Stewart Borowsky sells his grass out of a yellow school bus parked in New York City’s Union Square. And no, it’s not that kind of grass.
Borowsky (AKA the “Union Square Grassman“) sells his famed wheatgrass, as well as sunflower, pea, buckwheat, and radish greens to an all-star roster of devotees, like ABC Cocina, Jivamukti Cafe, and Per Se every week at the (you guessed it) Union Square Greenmarket. Those sunflower sprouts that have helped make ABC Kitchen’s roasted carrot salad the salad of the moment? Thank Borowsky.
We got a chance to quiz this unassuming groundbreaker—who was peddling wheatgrass before places like Juice Press, Juice Generation, and Organic Avenue were even in diapers—about what it’s like to be a pioneering urban farmer and this city’s juice scene. —Jamie McKillop
(Photos: Jamie McKillop for Well+Good)
From 1989 to 1993 I worked as a truck driver, but I was feeling unfulfilled, so I drove out west to “find myself.” I ended up working on an organic peach farm in Northern California. It really opened my eyes to the rewards of farming and the amazing beauty of a properly grown food that tastes good and that nourishes you.
I drove back to New York, moved upstate, and found work on a fish farm, as well as with a big sprout grower. I started growing wheatgrass and sprouts, and in 1995 I moved to a farmhouse in Sullivan County and started my own business. I was fortunate to get a spot at the Union Square Greenmarket, and the business took off right away. In 1999, I rented a warehouse space in the Gowanus section of Brooklyn and began transitioning the farm down here.
We use a superior variety of certified organic seeds and grow the sunflowers in soil so they’re crisp, not soggy. We harvest them at the market, to provide the freshest possible product (they keep a week after harvest).
We’ve been selling to ABC Kitchen and ABC Cocina since 2010. They buy our sunflower greens and pea shoots for the carrot salad and other dishes. When Dan Kluger puts us on his menu, that’s the best feedback of all. We’ve also sold the sunflower greens to Per Se, but I’m not clear on what they used them for.
I’d say five or six years ago. It was always present, but the appearance in pop culture—Sex And The City, Iron Man, and, I suppose, plenty of other media—really heralded the arrival of juice trucks and carts, as well as healthy juice deliveries and chain stores. The popularity of green juice has brought many incidental customers—tourists and travelers—to our table. It has raised awareness.
I don’t believe that anyone else was urban farming in New York City [when I started]. There were a few non-profits, like Queens County Farm Museum, which operated a field farm near Douglaston, and John Bowne High School, possibly one of several schools with gardens or greenhouses….

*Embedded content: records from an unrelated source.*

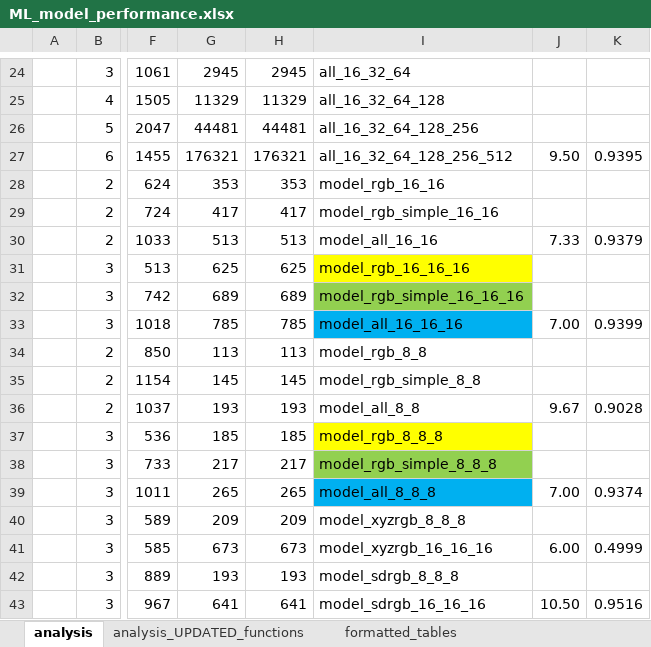
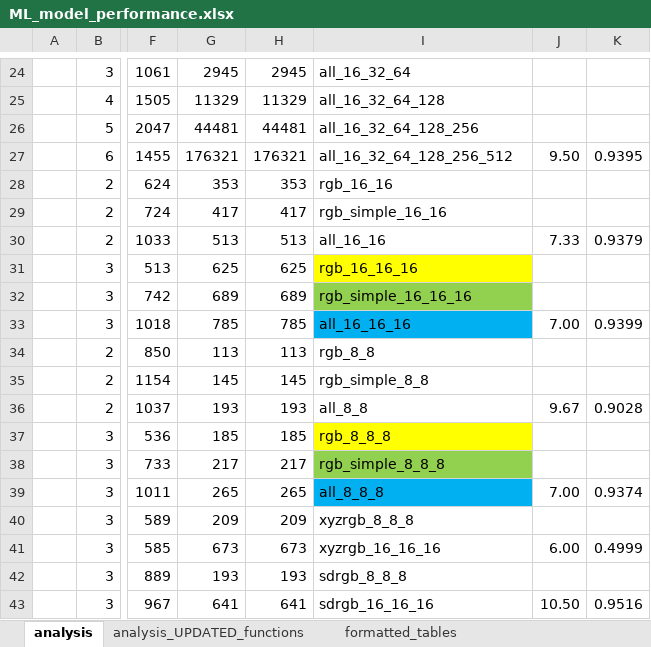
Before and after one commit to pwernette/MLP_veg_seg, an Excel workbook: misc/tables_and_other/ML_model_performance.xlsx, sheet analysis, drawn as a sheet; only a part is shown, gaps mark what is left out; values as stored, in another font and other column widths than the file's, no borders; charts and pictures and conditional formats not drawn; the diff covers the shown part only; the diff names each change by its address in the sheet, - before the commit and + after, or states it on an @@ line.

```diff
--- a/misc/tables_and_other/ML_model_performance.xlsx (sheet analysis)
+++ b/misc/tables_and_other/ML_model_performance.xlsx (sheet analysis)
-I28: model_rgb_16_16
+I28: rgb_16_16
-I29: model_rgb_simple_16_16
+I29: rgb_simple_16_16
-I30: model_all_16_16
+I30: all_16_16
-I31: model_rgb_16_16_16
+I31: rgb_16_16_16
-I32: model_rgb_simple_16_16_16
+I32: rgb_simple_16_16_16
-I33: model_all_16_16_16
+I33: all_16_16_16
-I34: model_rgb_8_8
+I34: rgb_8_8
-I35: model_rgb_simple_8_8
+I35: rgb_simple_8_8
-I36: model_all_8_8
+I36: all_8_8
-I37: model_rgb_8_8_8
+I37: rgb_8_8_8
-I38: model_rgb_simple_8_8_8
+I38: rgb_simple_8_8_8
-I39: model_all_8_8_8
+I39: all_8_8_8
-I40: model_xyzrgb_8_8_8
+I40: xyzrgb_8_8_8
-I41: model_xyzrgb_16_16_16
+I41: xyzrgb_16_16_16
-I42: model_sdrgb_8_8_8
+I42: sdrgb_8_8_8
-I43: model_sdrgb_16_16_16
+I43: sdrgb_16_16_16
```
Also changed, not shown: 12 edited cells elsewhere in this sheet, sheet formatted_tables, sheet analysis_UPDATED_functions, sheet classification_analysis, charts or pictures, 7 other files.
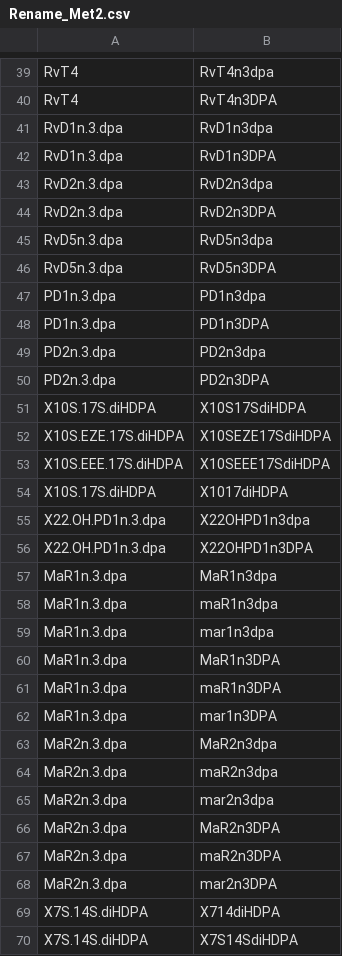
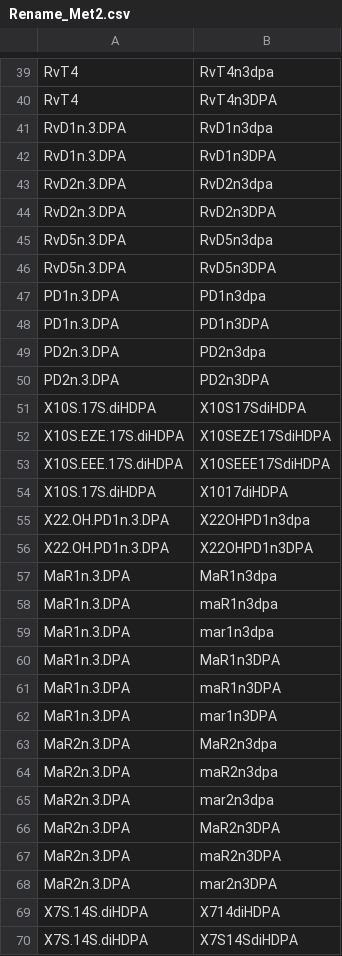
Before and after one commit to ZainabHaybe/Lipid-Mediator-Analyst, a CSV file: LIMA App/coefficients/Rename_Met2.csv, drawn as a sheet; only a part is shown, gaps mark what is left out; the diff covers the shown part only.

```diff
--- a/LIMA App/coefficients/Rename_Met2.csv
+++ b/LIMA App/coefficients/Rename_Met2.csv
@@ -40,12 +40,12 @@ RvT4,RvT4n3dpa
 RvT4,RvT4n3DPA
-RvD1n.3.dpa,RvD1n3dpa
-RvD1n.3.dpa,RvD1n3DPA
-RvD2n.3.dpa,RvD2n3dpa
-RvD2n.3.dpa,RvD2n3DPA
-RvD5n.3.dpa,RvD5n3dpa
-RvD5n.3.dpa,RvD5n3DPA
-PD1n.3.dpa,PD1n3dpa
-PD1n.3.dpa,PD1n3DPA
-PD2n.3.dpa,PD2n3dpa
-PD2n.3.dpa,PD2n3DPA
+RvD1n.3.DPA,RvD1n3dpa
+RvD1n.3.DPA,RvD1n3DPA
+RvD2n.3.DPA,RvD2n3dpa
+RvD2n.3.DPA,RvD2n3DPA
+RvD5n.3.DPA,RvD5n3dpa
+RvD5n.3.DPA,RvD5n3DPA
+PD1n.3.DPA,PD1n3dpa
+PD1n.3.DPA,PD1n3DPA
+PD2n.3.DPA,PD2n3dpa
+PD2n.3.DPA,PD2n3DPA
 X10S.17S.diHDPA,X10S17SdiHDPA
@@ -54,16 +54,16 @@ X10S.EEE.17S.diHDPA,X10SEEE17SdiHDPA
 X10S.17S.diHDPA,X1017diHDPA
-X22.OH.PD1n.3.dpa,X22OHPD1n3dpa
-X22.OH.PD1n.3.dpa,X22OHPD1n3DPA
-MaR1n.3.dpa,MaR1n3dpa
-MaR1n.3.dpa,maR1n3dpa
-MaR1n.3.dpa,mar1n3dpa
-MaR1n.3.dpa,MaR1n3DPA
-MaR1n.3.dpa,maR1n3DPA
-MaR1n.3.dpa,mar1n3DPA
-MaR2n.3.dpa,MaR2n3dpa
-MaR2n.3.dpa,maR2n3dpa
-MaR2n.3.dpa,mar2n3dpa
-MaR2n.3.dpa,MaR2n3DPA
-MaR2n.3.dpa,maR2n3DPA
-MaR2n.3.dpa,mar2n3DPA
+X22.OH.PD1n.3.DPA,X22OHPD1n3dpa
+X22.OH.PD1n.3.DPA,X22OHPD1n3DPA
+MaR1n.3.DPA,MaR1n3dpa
+MaR1n.3.DPA,maR1n3dpa
+MaR1n.3.DPA,mar1n3dpa
+MaR1n.3.DPA,MaR1n3DPA
+MaR1n.3.DPA,maR1n3DPA
+MaR1n.3.DPA,mar1n3DPA
+MaR2n.3.DPA,MaR2n3dpa
+MaR2n.3.DPA,maR2n3dpa
+MaR2n.3.DPA,mar2n3dpa
+MaR2n.3.DPA,MaR2n3DPA
+MaR2n.3.DPA,maR2n3DPA
+MaR2n.3.DPA,mar2n3DPA
 X7S.14S.diHDPA,X714diHDPA
```
Also changed, not shown: 2 edited cells elsewhere in this file, LIMA App/coefficients/SPM_FA.csv, 6 other files.
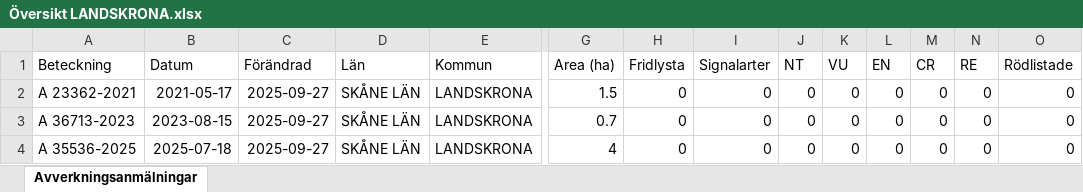
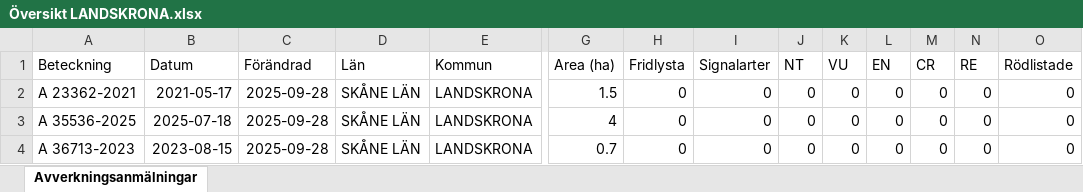
Before and after one commit to klasma/Logging_1282, an Excel workbook: Översikt LANDSKRONA.xlsx, sheet Avverkningsanmälningar, drawn as a sheet; only a part is shown, gaps mark what is left out; values as stored, in another font and other column widths than the file's, no borders; removed rows and columns are numbered as before the commit, all else as after; rows hold the shown columns only; the diff names each change by its address in the sheet, - before the commit and + after, or states it on an @@ line.

```diff
--- a/Översikt LANDSKRONA.xlsx (sheet Avverkningsanmälningar)
+++ b/Översikt LANDSKRONA.xlsx (sheet Avverkningsanmälningar)
-C2 (Förändrad): 2025-09-27
+C2 (Förändrad): 2025-09-28
-row 3: A 36713-2023 | 2023-08-15 | 2025-09-27 | SKÅNE LÄN | LANDSKRONA | 0.7 | 0 | 0 | 0 | 0 | 0 | 0 | 0 | 0
-C3 (Förändrad): 2025-09-27
+C3 (Förändrad): 2025-09-28
+row 4: A 36713-2023 | 2023-08-15 | 2025-09-28 | SKÅNE LÄN | LANDSKRONA | 0.7 | 0 | 0 | 0 | 0 | 0 | 0 | 0 | 0
```
Also changed, not shown: 1 other file.
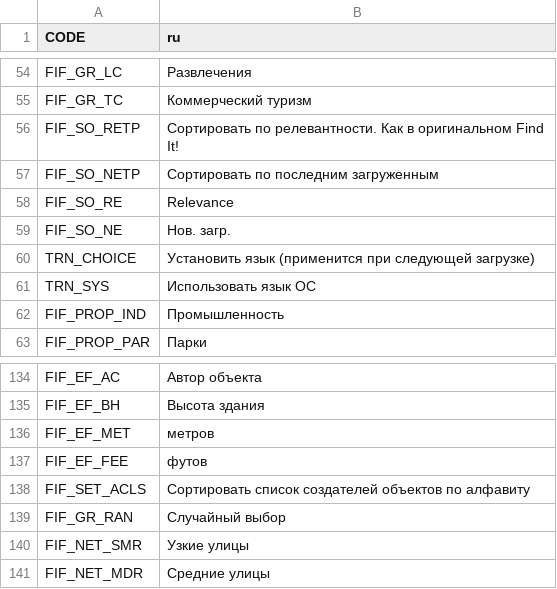
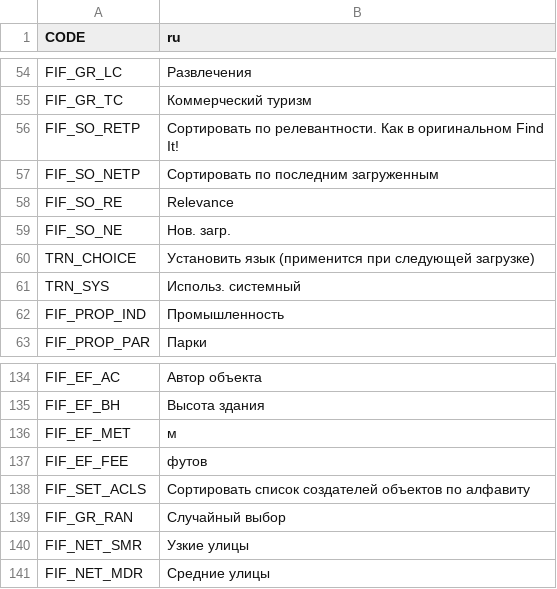
Before and after one commit to SamsamTS/CS-FindIt, a CSV file: FindIt/Translations/ru.csv, drawn as a sheet; only a part is shown, gaps mark what is left out; the diff names each change by its address in the sheet, - before the commit and + after, or states it on an @@ line.

```diff
--- a/FindIt/Translations/ru.csv
+++ b/FindIt/Translations/ru.csv
-B61 (ru): Использовать язык ОС
+B61 (ru): Использ. системный
-B136 (ru): метров
+B136 (ru): м
```
Also changed, not shown: FindIt/Translations/en.csv, FindIt/Translations/nl.csv.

Now there are quite a few for-profit farming ventures, as well as businesses, like restaurant gardens and rooftop greenhouses for large grocery chains. The urban farming trend has benefited from all the interest in local produce—a yearning for accessible pastoral.
Union Square Grassman, Union Square Green Market, Monday, Wednesday, Friday, and Saturday, 8:00 a.m.–6:00 p.m.
For more information, visit www.unionsquaregrassman.com